* _YOUR OBJECTIVE_
Reading the records below, how many lines contain "relevant"? Respond with a number and nothing else.

* _DATA FOR THIS EXERCISE_
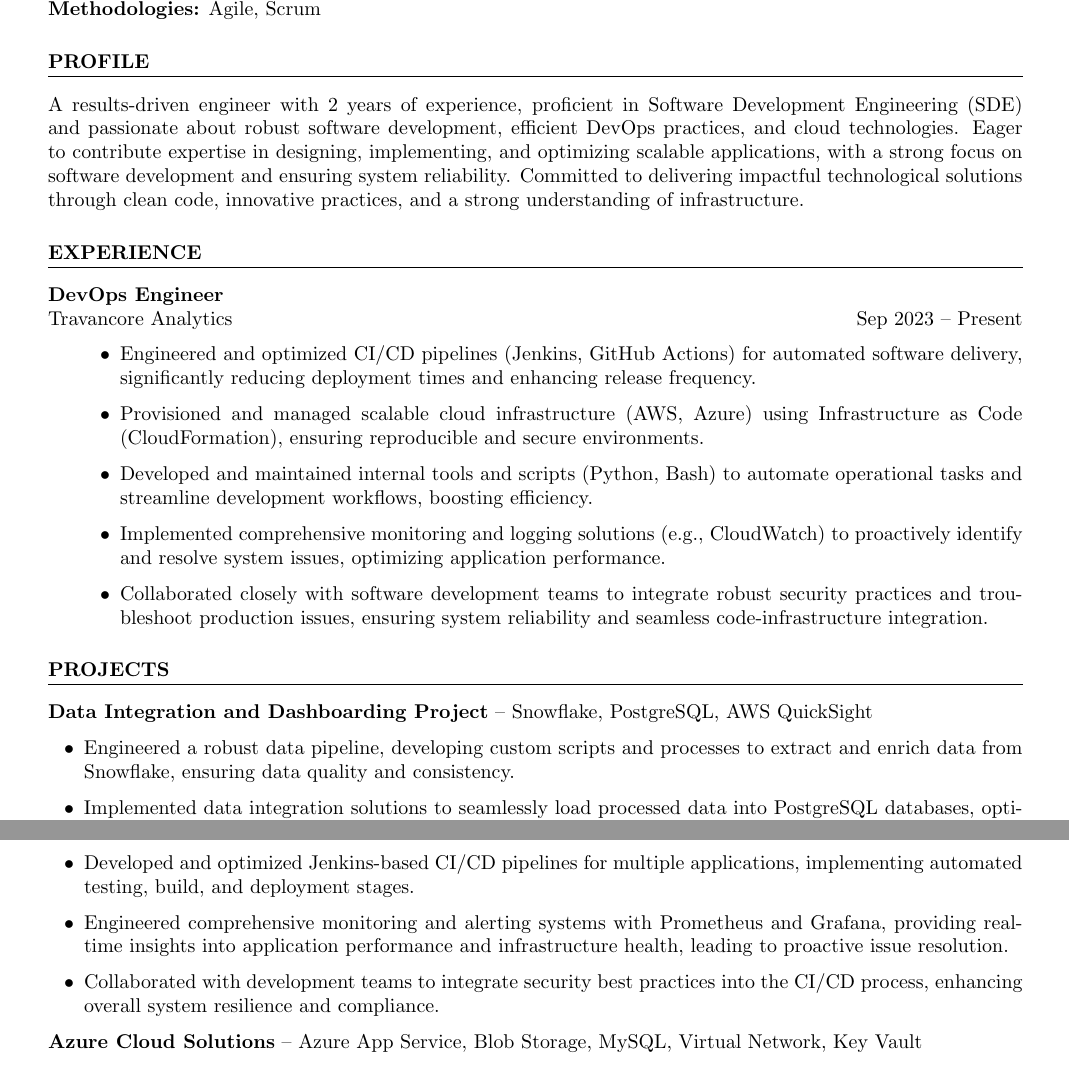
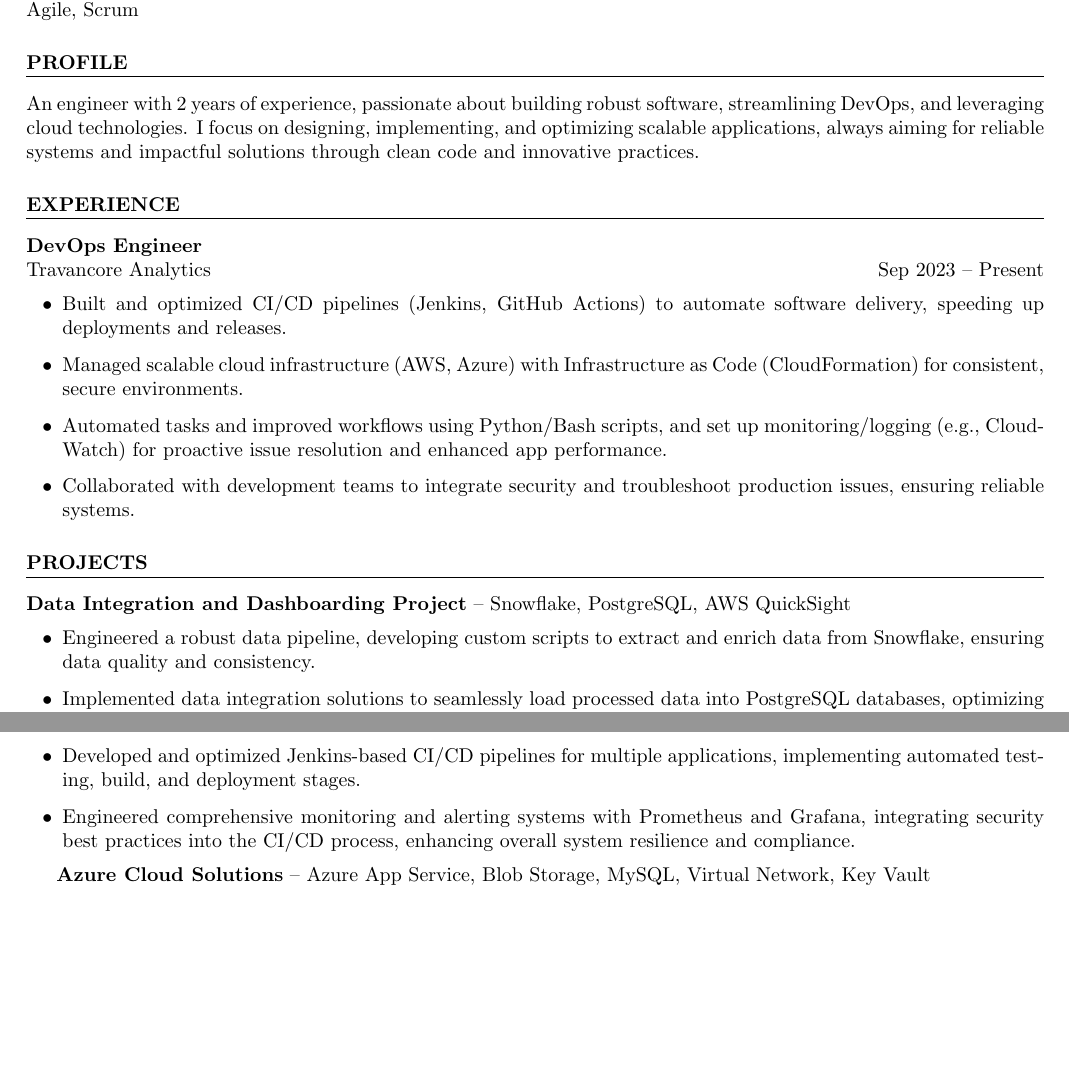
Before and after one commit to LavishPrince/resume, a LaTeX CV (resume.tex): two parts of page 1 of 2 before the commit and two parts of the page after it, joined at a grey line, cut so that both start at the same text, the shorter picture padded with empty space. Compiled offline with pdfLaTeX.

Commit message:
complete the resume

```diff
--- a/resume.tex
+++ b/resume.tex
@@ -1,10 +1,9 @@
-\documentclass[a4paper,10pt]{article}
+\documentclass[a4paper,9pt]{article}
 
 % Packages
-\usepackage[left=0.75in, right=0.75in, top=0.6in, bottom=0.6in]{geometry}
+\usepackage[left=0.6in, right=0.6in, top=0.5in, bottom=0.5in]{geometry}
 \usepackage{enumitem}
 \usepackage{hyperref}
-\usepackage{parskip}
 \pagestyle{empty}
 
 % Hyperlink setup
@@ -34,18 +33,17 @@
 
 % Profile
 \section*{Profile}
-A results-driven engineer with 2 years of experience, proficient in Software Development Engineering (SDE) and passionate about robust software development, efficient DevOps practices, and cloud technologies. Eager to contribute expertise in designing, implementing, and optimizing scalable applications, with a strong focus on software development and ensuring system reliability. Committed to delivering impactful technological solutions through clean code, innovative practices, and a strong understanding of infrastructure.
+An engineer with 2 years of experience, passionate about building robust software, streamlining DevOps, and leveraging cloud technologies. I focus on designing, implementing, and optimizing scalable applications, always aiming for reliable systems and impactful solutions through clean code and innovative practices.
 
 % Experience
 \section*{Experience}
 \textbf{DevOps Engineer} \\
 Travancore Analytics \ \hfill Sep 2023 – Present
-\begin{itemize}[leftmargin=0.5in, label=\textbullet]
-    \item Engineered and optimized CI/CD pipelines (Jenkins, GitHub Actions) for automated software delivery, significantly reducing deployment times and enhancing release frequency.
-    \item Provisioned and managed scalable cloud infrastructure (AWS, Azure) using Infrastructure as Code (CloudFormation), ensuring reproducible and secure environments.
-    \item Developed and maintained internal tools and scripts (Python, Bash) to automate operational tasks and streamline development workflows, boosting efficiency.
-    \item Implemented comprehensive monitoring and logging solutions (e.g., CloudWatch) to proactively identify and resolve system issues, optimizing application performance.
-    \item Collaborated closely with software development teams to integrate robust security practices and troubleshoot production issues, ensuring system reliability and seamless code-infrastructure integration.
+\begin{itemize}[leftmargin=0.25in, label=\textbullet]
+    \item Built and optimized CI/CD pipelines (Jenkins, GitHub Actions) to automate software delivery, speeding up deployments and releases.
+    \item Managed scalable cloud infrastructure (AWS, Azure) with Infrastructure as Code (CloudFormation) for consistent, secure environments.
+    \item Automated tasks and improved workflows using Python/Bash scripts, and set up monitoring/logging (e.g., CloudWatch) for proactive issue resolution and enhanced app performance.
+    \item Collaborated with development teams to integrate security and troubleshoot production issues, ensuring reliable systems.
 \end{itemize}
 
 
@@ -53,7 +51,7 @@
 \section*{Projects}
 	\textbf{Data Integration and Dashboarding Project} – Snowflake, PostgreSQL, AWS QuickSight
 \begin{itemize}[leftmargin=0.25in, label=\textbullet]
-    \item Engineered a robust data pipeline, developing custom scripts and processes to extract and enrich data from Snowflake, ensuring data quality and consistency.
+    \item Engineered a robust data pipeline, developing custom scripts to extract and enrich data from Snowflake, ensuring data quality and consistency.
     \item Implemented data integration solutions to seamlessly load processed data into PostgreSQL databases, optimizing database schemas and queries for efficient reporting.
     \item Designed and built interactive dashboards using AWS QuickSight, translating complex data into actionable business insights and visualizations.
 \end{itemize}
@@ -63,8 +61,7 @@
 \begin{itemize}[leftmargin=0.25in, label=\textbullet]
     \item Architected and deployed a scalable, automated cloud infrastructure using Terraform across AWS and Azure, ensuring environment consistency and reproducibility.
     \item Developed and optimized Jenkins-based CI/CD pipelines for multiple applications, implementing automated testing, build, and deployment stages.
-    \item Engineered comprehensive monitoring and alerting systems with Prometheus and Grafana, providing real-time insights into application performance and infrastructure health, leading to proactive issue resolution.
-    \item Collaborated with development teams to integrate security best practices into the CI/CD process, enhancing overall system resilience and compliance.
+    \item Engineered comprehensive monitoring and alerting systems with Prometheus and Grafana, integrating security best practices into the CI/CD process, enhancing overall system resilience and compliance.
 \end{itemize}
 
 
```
==
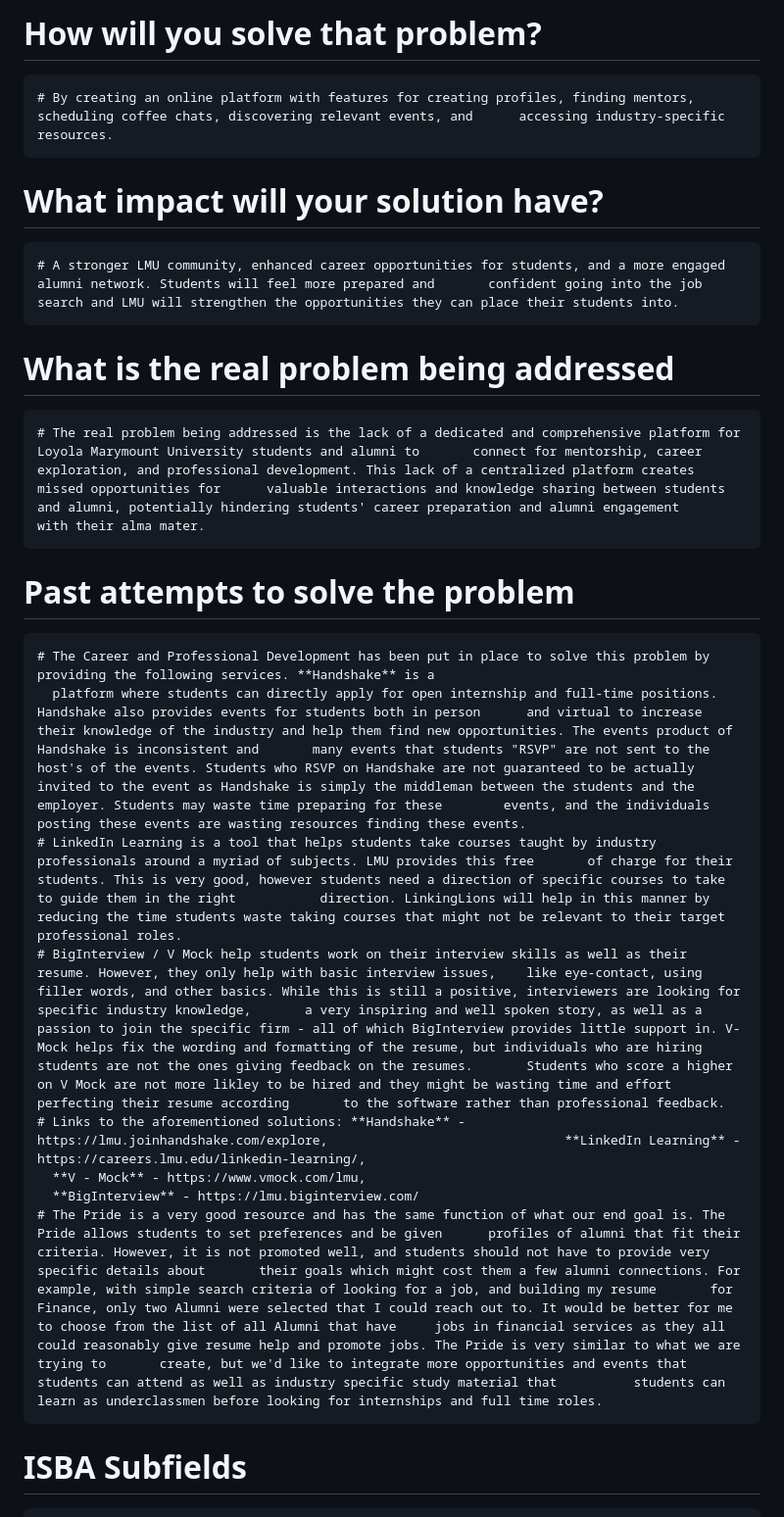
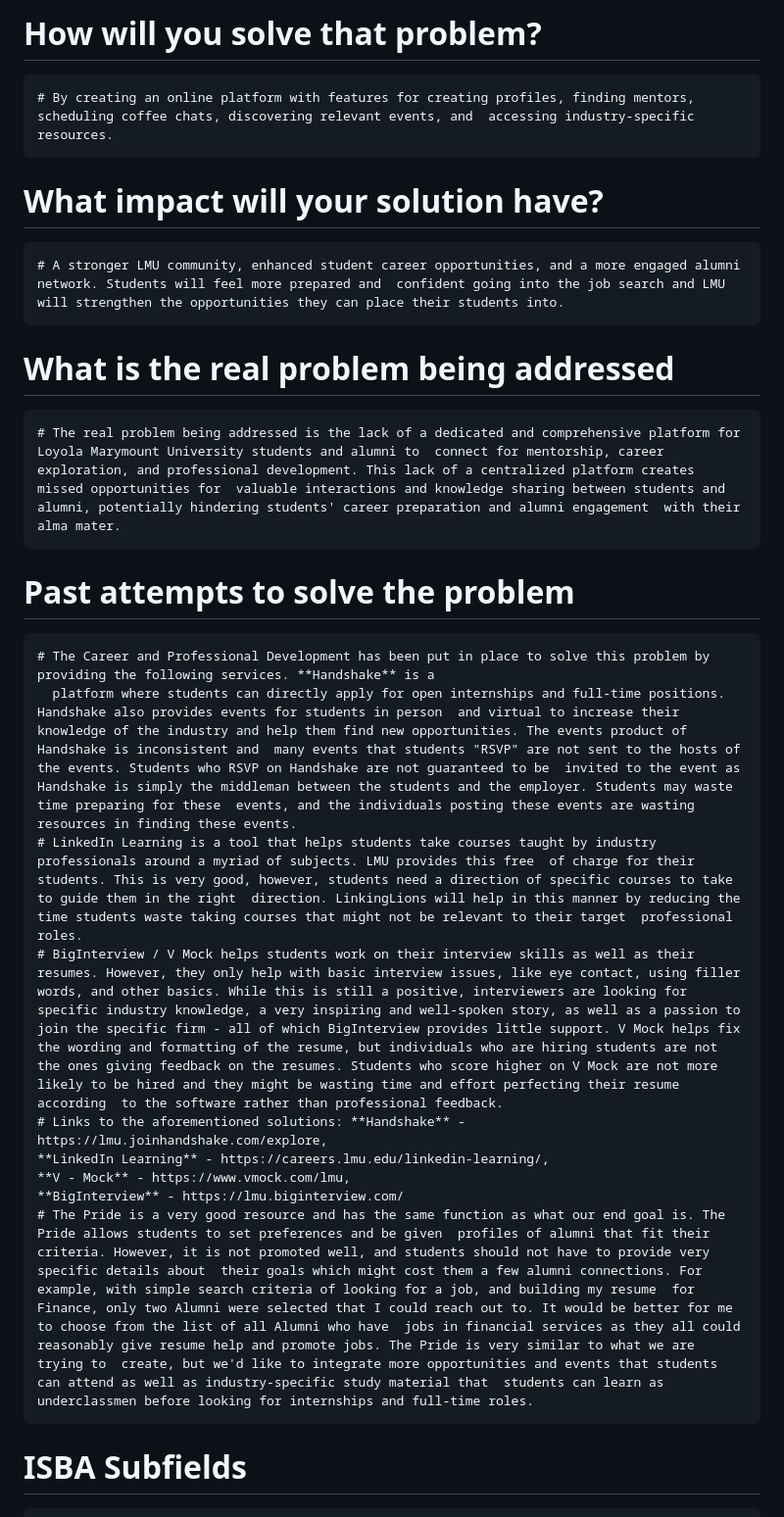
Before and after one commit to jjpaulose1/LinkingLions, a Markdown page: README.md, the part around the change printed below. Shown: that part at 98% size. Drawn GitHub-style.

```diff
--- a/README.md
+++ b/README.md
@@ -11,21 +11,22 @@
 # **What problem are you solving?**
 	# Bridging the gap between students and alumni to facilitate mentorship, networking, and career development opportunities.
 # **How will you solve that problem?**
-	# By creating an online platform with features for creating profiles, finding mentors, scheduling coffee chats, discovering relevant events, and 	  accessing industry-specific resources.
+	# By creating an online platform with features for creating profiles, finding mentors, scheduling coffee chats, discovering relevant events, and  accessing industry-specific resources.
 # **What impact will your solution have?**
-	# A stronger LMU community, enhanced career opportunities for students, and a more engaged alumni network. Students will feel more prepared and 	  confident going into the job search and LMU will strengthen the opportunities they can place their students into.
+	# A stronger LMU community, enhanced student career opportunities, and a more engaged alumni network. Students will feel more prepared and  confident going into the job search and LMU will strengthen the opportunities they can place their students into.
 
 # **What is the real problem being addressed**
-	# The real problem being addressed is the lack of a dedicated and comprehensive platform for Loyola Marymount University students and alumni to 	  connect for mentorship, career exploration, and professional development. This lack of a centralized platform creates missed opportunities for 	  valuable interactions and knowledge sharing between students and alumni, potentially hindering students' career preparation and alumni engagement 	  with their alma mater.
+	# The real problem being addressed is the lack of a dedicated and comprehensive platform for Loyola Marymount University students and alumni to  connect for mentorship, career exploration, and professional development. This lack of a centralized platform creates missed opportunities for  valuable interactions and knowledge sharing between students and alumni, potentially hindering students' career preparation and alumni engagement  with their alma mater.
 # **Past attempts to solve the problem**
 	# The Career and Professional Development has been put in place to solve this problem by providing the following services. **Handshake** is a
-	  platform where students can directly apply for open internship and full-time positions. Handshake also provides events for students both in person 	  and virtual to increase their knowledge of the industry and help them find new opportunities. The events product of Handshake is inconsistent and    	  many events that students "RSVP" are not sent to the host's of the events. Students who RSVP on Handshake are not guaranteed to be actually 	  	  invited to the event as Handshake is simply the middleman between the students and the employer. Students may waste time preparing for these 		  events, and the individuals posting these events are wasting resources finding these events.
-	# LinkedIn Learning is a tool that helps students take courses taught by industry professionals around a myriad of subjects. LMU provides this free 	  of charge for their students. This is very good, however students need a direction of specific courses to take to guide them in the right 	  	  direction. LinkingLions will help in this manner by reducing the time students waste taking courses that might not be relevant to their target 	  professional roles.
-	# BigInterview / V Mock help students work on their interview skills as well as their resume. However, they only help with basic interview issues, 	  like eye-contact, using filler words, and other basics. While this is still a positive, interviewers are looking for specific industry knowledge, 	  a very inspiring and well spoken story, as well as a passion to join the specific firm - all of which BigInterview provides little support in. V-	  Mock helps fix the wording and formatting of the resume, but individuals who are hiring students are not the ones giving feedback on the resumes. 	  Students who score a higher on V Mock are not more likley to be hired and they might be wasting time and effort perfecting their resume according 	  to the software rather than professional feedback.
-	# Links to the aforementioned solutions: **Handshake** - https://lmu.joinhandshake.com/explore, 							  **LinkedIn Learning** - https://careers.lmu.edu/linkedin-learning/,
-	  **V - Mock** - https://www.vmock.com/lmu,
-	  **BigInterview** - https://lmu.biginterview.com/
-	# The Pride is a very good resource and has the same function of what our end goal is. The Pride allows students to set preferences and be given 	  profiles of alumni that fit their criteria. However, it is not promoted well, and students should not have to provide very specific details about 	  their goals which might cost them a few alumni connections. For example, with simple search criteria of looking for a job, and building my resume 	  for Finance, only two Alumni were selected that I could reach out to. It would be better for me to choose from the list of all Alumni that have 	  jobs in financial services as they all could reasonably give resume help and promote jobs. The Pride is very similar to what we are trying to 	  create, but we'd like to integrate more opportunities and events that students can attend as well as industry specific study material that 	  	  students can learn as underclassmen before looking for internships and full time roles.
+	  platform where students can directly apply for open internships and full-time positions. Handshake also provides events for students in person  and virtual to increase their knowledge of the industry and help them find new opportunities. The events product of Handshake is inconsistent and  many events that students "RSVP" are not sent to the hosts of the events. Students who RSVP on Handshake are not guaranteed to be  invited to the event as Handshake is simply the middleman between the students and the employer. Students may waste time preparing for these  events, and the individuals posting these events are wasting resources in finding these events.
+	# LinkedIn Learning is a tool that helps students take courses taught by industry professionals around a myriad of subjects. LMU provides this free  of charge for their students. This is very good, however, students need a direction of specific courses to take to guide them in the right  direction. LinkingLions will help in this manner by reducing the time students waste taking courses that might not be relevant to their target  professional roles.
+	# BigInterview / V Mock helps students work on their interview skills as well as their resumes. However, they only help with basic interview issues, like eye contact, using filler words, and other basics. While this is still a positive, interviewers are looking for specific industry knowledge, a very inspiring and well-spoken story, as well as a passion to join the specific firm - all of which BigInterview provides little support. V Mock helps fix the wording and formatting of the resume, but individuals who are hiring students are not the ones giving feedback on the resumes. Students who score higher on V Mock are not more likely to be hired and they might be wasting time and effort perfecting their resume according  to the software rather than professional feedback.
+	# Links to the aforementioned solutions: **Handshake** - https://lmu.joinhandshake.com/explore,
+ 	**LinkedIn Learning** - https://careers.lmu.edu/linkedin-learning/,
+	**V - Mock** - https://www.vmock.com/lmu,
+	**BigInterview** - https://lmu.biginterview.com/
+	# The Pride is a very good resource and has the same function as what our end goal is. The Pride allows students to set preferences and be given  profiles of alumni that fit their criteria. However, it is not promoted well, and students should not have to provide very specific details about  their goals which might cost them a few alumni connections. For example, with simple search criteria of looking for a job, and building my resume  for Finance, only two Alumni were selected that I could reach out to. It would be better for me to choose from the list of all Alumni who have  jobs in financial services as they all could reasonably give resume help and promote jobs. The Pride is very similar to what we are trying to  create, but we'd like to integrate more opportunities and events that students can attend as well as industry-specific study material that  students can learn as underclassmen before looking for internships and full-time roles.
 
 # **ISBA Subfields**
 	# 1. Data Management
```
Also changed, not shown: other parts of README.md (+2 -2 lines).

* _SOLUTION TO THE EXERCISE_
4